In this book, in this teaching, there are short sentences that appear so simple. If you read without sufficient reflection, you tell yourself, “But it is self-evident, you recognise as true what is true and as false what is false, what does that mean then?” But first of all it is not so easy to distinguish what is true from what is not, then to recognise, that is to say, to admit that a certain thing is true; and above all it is more difficult still perhaps to recognise that a certain thing is false.

In reality, in order to discern exactly what is false requires such sincerity in the aspiration, such resolution in the will to be true that even this little phrase “to know the true to be true and the false to be false” means a very considerable realisation. And the conclusion, “they attain the supreme goal” is a great promise.

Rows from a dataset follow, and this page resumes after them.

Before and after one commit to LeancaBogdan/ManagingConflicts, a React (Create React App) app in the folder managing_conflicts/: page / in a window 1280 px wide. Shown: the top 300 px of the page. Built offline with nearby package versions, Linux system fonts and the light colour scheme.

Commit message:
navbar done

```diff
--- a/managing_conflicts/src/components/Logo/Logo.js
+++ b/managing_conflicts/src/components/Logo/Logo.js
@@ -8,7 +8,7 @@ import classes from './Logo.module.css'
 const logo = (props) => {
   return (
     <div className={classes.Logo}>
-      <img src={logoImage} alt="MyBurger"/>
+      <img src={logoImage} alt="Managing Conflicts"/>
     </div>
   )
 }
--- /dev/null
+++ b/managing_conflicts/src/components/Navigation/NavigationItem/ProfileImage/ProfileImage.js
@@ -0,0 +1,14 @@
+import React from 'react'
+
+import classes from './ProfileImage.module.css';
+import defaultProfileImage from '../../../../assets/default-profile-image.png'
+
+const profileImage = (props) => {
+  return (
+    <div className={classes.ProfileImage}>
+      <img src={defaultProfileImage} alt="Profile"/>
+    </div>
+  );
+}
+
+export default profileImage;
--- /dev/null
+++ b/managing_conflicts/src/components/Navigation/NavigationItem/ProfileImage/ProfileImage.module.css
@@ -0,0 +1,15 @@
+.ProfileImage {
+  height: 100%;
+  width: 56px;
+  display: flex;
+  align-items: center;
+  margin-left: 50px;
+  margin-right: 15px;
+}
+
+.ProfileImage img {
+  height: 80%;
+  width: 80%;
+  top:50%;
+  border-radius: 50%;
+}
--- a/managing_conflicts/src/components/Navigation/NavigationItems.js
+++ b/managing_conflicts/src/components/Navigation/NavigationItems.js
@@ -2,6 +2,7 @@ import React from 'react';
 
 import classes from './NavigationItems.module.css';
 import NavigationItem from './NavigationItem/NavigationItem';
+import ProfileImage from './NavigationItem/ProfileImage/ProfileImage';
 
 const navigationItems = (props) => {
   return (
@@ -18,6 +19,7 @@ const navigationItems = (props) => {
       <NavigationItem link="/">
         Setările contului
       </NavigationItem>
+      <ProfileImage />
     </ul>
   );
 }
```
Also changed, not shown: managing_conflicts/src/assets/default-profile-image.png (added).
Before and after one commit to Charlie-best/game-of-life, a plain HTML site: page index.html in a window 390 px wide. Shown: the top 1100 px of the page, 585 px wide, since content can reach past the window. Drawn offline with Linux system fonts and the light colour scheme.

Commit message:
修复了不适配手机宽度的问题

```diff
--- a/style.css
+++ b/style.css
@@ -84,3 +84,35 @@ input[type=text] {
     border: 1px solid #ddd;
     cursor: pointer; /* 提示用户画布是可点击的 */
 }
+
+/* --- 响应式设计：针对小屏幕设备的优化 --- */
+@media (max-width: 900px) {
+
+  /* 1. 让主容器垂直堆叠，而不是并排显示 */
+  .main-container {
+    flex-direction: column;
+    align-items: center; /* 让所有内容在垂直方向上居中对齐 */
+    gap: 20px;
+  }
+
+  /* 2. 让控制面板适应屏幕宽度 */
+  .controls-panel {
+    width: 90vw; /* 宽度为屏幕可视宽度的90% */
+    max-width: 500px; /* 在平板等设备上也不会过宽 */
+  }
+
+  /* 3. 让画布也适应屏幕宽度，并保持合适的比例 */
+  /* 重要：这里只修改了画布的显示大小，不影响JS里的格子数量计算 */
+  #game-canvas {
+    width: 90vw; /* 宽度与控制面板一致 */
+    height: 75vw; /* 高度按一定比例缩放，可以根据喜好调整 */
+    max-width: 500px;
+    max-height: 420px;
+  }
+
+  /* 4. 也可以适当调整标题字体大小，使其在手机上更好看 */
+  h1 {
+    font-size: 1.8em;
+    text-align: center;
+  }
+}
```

There are teachings which say that one must have no desire at all; they are the ones that aim at a complete withdrawal from life in order to enter into the immobility of the Spirit, the absence of all activity, all movement, all form, all external reality. To attain that one must have no desire at all, that is to say, one must completely leave behind all will for progress; progress itself becomes something unreal and external. But if in your conception of Yoga you keep the idea of progress, and if you admit that the whole universe follows a progression, then what you have to do is to shift the objective of desire; instead of turning it towards things that are external, artificial, superficial and egoistical, you must join it as a force of realisation to the aspiration directed to the truth.

These few words, “they pursue right desires”, are a proof that the teaching of the Buddha, in its essence, did not turn away from the realisation upon earth, but only from what is false in the conception of the world and in activities as they are carried on in the world. Thus when he teaches that one must escape from life, it is not to escape from a life that would be the expression of the truth but from the illusory life as it is ordinarily lived in the world.

Sri Aurobindo tells us that in order to reach the Truth and to have the power of realising this Truth you must join the spiritual consciousness to a progressive mental consciousness.

And these few words certainly prove that such was the original conception of the Buddhist teaching.

The Mother